> Information provided

* * * * *

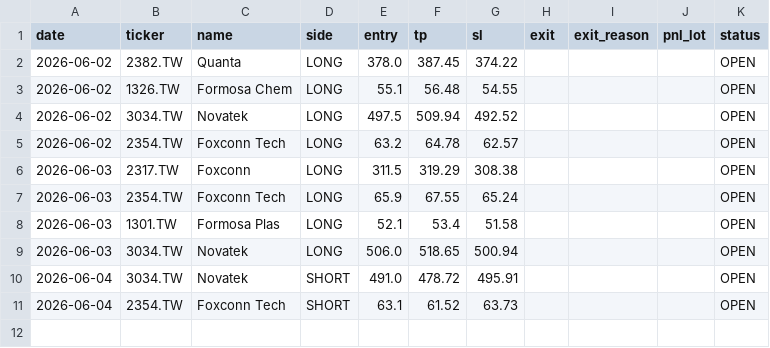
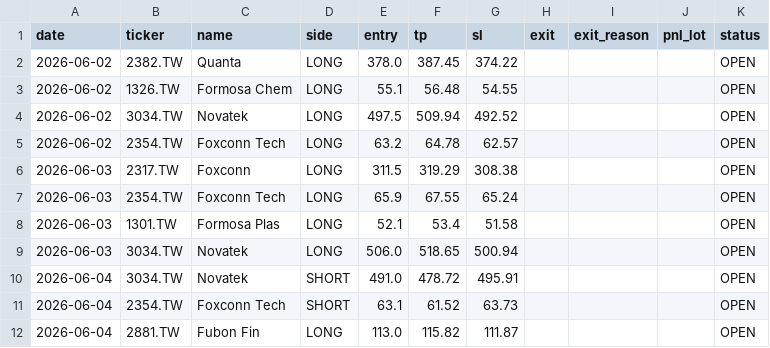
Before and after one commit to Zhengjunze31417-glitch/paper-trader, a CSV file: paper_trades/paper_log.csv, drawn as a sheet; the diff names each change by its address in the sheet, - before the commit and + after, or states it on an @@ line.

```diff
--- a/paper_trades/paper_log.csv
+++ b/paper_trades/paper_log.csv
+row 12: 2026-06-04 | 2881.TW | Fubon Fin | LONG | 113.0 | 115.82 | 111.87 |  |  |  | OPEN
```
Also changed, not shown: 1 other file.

* * * * *

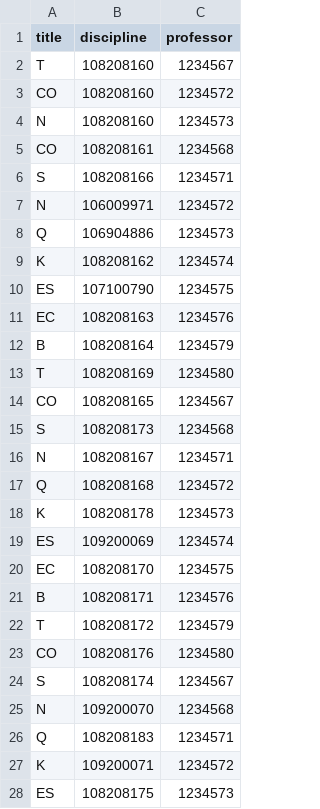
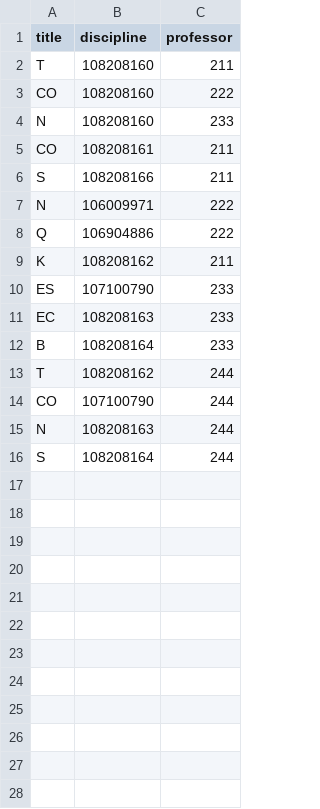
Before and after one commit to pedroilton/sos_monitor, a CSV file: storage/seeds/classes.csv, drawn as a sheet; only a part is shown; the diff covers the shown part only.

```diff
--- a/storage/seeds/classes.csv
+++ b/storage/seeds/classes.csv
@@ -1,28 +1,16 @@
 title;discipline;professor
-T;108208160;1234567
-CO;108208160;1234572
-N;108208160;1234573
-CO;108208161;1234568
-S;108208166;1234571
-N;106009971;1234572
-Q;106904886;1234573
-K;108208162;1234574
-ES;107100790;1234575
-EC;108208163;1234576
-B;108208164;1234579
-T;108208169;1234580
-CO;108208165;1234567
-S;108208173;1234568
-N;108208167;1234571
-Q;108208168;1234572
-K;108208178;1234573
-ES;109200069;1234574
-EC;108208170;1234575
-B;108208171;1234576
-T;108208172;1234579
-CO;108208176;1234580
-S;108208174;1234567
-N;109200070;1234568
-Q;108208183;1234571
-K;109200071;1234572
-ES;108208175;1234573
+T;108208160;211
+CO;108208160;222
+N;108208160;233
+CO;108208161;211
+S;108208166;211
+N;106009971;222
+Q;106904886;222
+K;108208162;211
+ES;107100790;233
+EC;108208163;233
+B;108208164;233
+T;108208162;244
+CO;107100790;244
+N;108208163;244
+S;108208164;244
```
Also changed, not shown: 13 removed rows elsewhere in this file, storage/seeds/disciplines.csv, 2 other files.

* * * * *

> Work item
Return, with no change at all, every line in the entries above from the line containing "an @@ line." through the line containing "Also changed, not shown: 1 other file.".

> Answer area
Before and after one commit to Zhengjunze31417-glitch/paper-trader, a CSV file: paper_trades/paper_log.csv, drawn as a sheet; the diff names each change by its address in the sheet, - before the commit and + after, or states it on an @@ line.

```diff
--- a/paper_trades/paper_log.csv
+++ b/paper_trades/paper_log.csv
+row 12: 2026-06-04 | 2881.TW | Fubon Fin | LONG | 113.0 | 115.82 | 111.87 |  |  |  | OPEN
```
Also changed, not shown: 1 other file.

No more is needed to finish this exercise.